Exercise brief:
Each record is to be given again precisely as written.

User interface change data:
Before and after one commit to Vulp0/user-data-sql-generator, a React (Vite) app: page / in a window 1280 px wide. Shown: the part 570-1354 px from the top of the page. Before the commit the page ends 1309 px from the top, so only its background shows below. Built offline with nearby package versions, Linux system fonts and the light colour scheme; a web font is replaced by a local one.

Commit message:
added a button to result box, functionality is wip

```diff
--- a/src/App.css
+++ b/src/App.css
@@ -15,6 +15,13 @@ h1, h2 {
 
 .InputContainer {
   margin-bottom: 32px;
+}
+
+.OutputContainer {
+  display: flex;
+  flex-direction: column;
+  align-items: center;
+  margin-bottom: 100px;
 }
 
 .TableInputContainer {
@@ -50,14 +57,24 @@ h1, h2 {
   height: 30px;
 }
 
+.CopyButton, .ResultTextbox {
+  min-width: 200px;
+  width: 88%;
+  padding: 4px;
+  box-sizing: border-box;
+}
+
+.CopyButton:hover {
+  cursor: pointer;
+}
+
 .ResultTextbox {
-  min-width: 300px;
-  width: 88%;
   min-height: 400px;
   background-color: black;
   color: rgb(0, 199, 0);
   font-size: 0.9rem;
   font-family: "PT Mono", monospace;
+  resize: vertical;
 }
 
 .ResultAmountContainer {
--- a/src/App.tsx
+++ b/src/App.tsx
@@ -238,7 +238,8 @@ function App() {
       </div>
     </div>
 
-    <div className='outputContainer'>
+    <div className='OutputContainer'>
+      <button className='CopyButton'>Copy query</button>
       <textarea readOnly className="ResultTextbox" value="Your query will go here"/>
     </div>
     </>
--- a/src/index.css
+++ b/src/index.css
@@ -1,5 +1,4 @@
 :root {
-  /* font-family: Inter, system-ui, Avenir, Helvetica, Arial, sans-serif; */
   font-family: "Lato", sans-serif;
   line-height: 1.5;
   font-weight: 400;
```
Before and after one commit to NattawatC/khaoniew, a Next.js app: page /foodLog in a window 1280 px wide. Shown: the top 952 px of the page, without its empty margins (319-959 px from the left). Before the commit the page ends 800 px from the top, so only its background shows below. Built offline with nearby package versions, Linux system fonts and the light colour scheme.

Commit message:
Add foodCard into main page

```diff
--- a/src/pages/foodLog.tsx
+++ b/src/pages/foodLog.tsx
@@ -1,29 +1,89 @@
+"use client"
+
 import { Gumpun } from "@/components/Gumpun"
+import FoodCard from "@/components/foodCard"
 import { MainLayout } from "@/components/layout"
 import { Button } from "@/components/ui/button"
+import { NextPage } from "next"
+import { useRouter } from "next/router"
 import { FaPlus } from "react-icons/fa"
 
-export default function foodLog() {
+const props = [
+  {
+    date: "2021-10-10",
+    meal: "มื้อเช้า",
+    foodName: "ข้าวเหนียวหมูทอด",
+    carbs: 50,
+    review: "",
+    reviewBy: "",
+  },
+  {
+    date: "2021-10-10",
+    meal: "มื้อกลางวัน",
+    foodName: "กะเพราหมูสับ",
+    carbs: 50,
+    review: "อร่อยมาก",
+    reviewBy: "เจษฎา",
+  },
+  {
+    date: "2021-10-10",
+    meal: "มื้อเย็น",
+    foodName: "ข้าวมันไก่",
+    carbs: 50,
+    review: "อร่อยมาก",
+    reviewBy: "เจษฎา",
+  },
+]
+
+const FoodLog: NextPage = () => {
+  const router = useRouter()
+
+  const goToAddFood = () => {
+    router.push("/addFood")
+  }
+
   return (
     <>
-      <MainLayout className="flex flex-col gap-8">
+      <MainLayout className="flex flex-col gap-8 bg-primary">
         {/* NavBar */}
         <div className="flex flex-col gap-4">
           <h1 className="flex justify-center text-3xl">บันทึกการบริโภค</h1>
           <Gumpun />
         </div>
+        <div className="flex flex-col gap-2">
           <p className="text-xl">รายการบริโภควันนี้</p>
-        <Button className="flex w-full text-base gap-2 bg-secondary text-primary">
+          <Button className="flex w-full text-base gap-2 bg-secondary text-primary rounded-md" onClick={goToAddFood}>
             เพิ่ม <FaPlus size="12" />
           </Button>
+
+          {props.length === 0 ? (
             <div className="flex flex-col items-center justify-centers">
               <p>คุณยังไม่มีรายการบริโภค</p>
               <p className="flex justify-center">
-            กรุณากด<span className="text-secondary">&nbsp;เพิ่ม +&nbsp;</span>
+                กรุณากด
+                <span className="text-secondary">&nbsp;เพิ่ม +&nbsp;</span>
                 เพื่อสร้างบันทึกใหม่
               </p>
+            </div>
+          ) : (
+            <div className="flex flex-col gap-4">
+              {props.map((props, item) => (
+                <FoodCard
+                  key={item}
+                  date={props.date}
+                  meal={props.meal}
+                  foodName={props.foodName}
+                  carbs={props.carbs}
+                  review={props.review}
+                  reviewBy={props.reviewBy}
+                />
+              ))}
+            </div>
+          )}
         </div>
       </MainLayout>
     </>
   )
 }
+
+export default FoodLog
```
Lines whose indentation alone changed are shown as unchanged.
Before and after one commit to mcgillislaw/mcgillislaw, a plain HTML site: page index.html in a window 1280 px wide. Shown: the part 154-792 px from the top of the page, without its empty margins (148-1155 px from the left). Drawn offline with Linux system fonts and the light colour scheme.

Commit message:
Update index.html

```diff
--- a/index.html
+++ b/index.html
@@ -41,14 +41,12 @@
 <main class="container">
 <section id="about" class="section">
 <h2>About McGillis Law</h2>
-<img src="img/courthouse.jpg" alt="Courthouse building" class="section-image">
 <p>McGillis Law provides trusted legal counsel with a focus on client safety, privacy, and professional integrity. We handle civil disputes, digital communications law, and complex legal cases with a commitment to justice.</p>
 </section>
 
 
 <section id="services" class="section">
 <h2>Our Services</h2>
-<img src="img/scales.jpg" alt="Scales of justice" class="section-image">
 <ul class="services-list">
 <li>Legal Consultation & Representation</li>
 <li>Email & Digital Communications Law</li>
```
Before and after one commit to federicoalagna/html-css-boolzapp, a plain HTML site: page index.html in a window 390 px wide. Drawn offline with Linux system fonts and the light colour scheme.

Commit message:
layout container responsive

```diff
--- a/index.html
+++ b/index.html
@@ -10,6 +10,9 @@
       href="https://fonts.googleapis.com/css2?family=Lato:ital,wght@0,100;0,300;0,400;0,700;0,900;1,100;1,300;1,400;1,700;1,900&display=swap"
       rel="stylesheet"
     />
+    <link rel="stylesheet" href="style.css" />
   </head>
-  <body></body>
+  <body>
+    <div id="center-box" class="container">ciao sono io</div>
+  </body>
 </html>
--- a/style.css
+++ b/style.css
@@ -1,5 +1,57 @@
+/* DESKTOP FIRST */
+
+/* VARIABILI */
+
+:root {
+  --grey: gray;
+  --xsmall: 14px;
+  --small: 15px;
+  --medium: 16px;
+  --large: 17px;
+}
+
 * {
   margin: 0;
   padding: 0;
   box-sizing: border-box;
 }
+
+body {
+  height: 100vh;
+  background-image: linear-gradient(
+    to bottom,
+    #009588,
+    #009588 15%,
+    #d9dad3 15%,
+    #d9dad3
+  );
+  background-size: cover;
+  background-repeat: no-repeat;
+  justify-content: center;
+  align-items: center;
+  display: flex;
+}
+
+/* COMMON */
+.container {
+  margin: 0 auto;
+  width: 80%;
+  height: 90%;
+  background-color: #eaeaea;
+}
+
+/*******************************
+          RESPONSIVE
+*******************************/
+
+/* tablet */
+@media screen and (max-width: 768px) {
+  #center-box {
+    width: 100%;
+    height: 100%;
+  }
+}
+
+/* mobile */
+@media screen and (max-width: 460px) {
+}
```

Reply to the task:
Before and after one commit to Vulp0/user-data-sql-generator, a React (Vite) app: page / in a window 1280 px wide. Shown: the part 570-1354 px from the top of the page. Before the commit the page ends 1309 px from the top, so only its background shows below. Built offline with nearby package versions, Linux system fonts and the light colour scheme; a web font is replaced by a local one.

Commit message:
added a button to result box, functionality is wip

```diff
--- a/src/App.css
+++ b/src/App.css
@@ -15,6 +15,13 @@ h1, h2 {
 
 .InputContainer {
   margin-bottom: 32px;
+}
+
+.OutputContainer {
+  display: flex;
+  flex-direction: column;
+  align-items: center;
+  margin-bottom: 100px;
 }
 
 .TableInputContainer {
@@ -50,14 +57,24 @@ h1, h2 {
   height: 30px;
 }
 
+.CopyButton, .ResultTextbox {
+  min-width: 200px;
+  width: 88%;
+  padding: 4px;
+  box-sizing: border-box;
+}
+
+.CopyButton:hover {
+  cursor: pointer;
+}
+
 .ResultTextbox {
-  min-width: 300px;
-  width: 88%;
   min-height: 400px;
   background-color: black;
   color: rgb(0, 199, 0);
   font-size: 0.9rem;
   font-family: "PT Mono", monospace;
+  resize: vertical;
 }
 
 .ResultAmountContainer {
--- a/src/App.tsx
+++ b/src/App.tsx
@@ -238,7 +238,8 @@ function App() {
       </div>
     </div>
 
-    <div className='outputContainer'>
+    <div className='OutputContainer'>
+      <button className='CopyButton'>Copy query</button>
       <textarea readOnly className="ResultTextbox" value="Your query will go here"/>
     </div>
     </>
--- a/src/index.css
+++ b/src/index.css
@@ -1,5 +1,4 @@
 :root {
-  /* font-family: Inter, system-ui, Avenir, Helvetica, Arial, sans-serif; */
   font-family: "Lato", sans-serif;
   line-height: 1.5;
   font-weight: 400;
```
Before and after one commit to NattawatC/khaoniew, a Next.js app: page /foodLog in a window 1280 px wide. Shown: the top 952 px of the page, without its empty margins (319-959 px from the left). Before the commit the page ends 800 px from the top, so only its background shows below. Built offline with nearby package versions, Linux system fonts and the light colour scheme.

Commit message:
Add foodCard into main page

```diff
--- a/src/pages/foodLog.tsx
+++ b/src/pages/foodLog.tsx
@@ -1,29 +1,89 @@
+"use client"
+
 import { Gumpun } from "@/components/Gumpun"
+import FoodCard from "@/components/foodCard"
 import { MainLayout } from "@/components/layout"
 import { Button } from "@/components/ui/button"
+import { NextPage } from "next"
+import { useRouter } from "next/router"
 import { FaPlus } from "react-icons/fa"
 
-export default function foodLog() {
+const props = [
+  {
+    date: "2021-10-10",
+    meal: "มื้อเช้า",
+    foodName: "ข้าวเหนียวหมูทอด",
+    carbs: 50,
+    review: "",
+    reviewBy: "",
+  },
+  {
+    date: "2021-10-10",
+    meal: "มื้อกลางวัน",
+    foodName: "กะเพราหมูสับ",
+    carbs: 50,
+    review: "อร่อยมาก",
+    reviewBy: "เจษฎา",
+  },
+  {
+    date: "2021-10-10",
+    meal: "มื้อเย็น",
+    foodName: "ข้าวมันไก่",
+    carbs: 50,
+    review: "อร่อยมาก",
+    reviewBy: "เจษฎา",
+  },
+]
+
+const FoodLog: NextPage = () => {
+  const router = useRouter()
+
+  const goToAddFood = () => {
+    router.push("/addFood")
+  }
+
   return (
     <>
-      <MainLayout className="flex flex-col gap-8">
+      <MainLayout className="flex flex-col gap-8 bg-primary">
         {/* NavBar */}
         <div className="flex flex-col gap-4">
           <h1 className="flex justify-center text-3xl">บันทึกการบริโภค</h1>
           <Gumpun />
         </div>
+        <div className="flex flex-col gap-2">
           <p className="text-xl">รายการบริโภควันนี้</p>
-        <Button className="flex w-full text-base gap-2 bg-secondary text-primary">
+          <Button className="flex w-full text-base gap-2 bg-secondary text-primary rounded-md" onClick={goToAddFood}>
             เพิ่ม <FaPlus size="12" />
           </Button>
+
+          {props.length === 0 ? (
             <div className="flex flex-col items-center justify-centers">
               <p>คุณยังไม่มีรายการบริโภค</p>
               <p className="flex justify-center">
-            กรุณากด<span className="text-secondary">&nbsp;เพิ่ม +&nbsp;</span>
+                กรุณากด
+                <span className="text-secondary">&nbsp;เพิ่ม +&nbsp;</span>
                 เพื่อสร้างบันทึกใหม่
               </p>
+            </div>
+          ) : (
+            <div className="flex flex-col gap-4">
+              {props.map((props, item) => (
+                <FoodCard
+                  key={item}
+                  date={props.date}
+                  meal={props.meal}
+                  foodName={props.foodName}
+                  carbs={props.carbs}
+                  review={props.review}
+                  reviewBy={props.reviewBy}
+                />
+              ))}
+            </div>
+          )}
         </div>
       </MainLayout>
     </>
   )
 }
+
+export default FoodLog
```
Lines whose indentation alone changed are shown as unchanged.
Before and after one commit to mcgillislaw/mcgillislaw, a plain HTML site: page index.html in a window 1280 px wide. Shown: the part 154-792 px from the top of the page, without its empty margins (148-1155 px from the left). Drawn offline with Linux system fonts and the light colour scheme.

Commit message:
Update index.html

```diff
--- a/index.html
+++ b/index.html
@@ -41,14 +41,12 @@
 <main class="container">
 <section id="about" class="section">
 <h2>About McGillis Law</h2>
-<img src="img/courthouse.jpg" alt="Courthouse building" class="section-image">
 <p>McGillis Law provides trusted legal counsel with a focus on client safety, privacy, and professional integrity. We handle civil disputes, digital communications law, and complex legal cases with a commitment to justice.</p>
 </section>
 
 
 <section id="services" class="section">
 <h2>Our Services</h2>
-<img src="img/scales.jpg" alt="Scales of justice" class="section-image">
 <ul class="services-list">
 <li>Legal Consultation & Representation</li>
 <li>Email & Digital Communications Law</li>
```
Before and after one commit to federicoalagna/html-css-boolzapp, a plain HTML site: page index.html in a window 390 px wide. Drawn offline with Linux system fonts and the light colour scheme.

Commit message:
layout container responsive

```diff
--- a/index.html
+++ b/index.html
@@ -10,6 +10,9 @@
       href="https://fonts.googleapis.com/css2?family=Lato:ital,wght@0,100;0,300;0,400;0,700;0,900;1,100;1,300;1,400;1,700;1,900&display=swap"
       rel="stylesheet"
     />
+    <link rel="stylesheet" href="style.css" />
   </head>
-  <body></body>
+  <body>
+    <div id="center-box" class="container">ciao sono io</div>
+  </body>
 </html>
--- a/style.css
+++ b/style.css
@@ -1,5 +1,57 @@
+/* DESKTOP FIRST */
+
+/* VARIABILI */
+
+:root {
+  --grey: gray;
+  --xsmall: 14px;
+  --small: 15px;
+  --medium: 16px;
+  --large: 17px;
+}
+
 * {
   margin: 0;
   padding: 0;
   box-sizing: border-box;
 }
+
+body {
+  height: 100vh;
+  background-image: linear-gradient(
+    to bottom,
+    #009588,
+    #009588 15%,
+    #d9dad3 15%,
+    #d9dad3
+  );
+  background-size: cover;
+  background-repeat: no-repeat;
+  justify-content: center;
+  align-items: center;
+  display: flex;
+}
+
+/* COMMON */
+.container {
+  margin: 0 auto;
+  width: 80%;
+  height: 90%;
+  background-color: #eaeaea;
+}
+
+/*******************************
+          RESPONSIVE
+*******************************/
+
+/* tablet */
+@media screen and (max-width: 768px) {
+  #center-box {
+    width: 100%;
+    height: 100%;
+  }
+}
+
+/* mobile */
+@media screen and (max-width: 460px) {
+}
```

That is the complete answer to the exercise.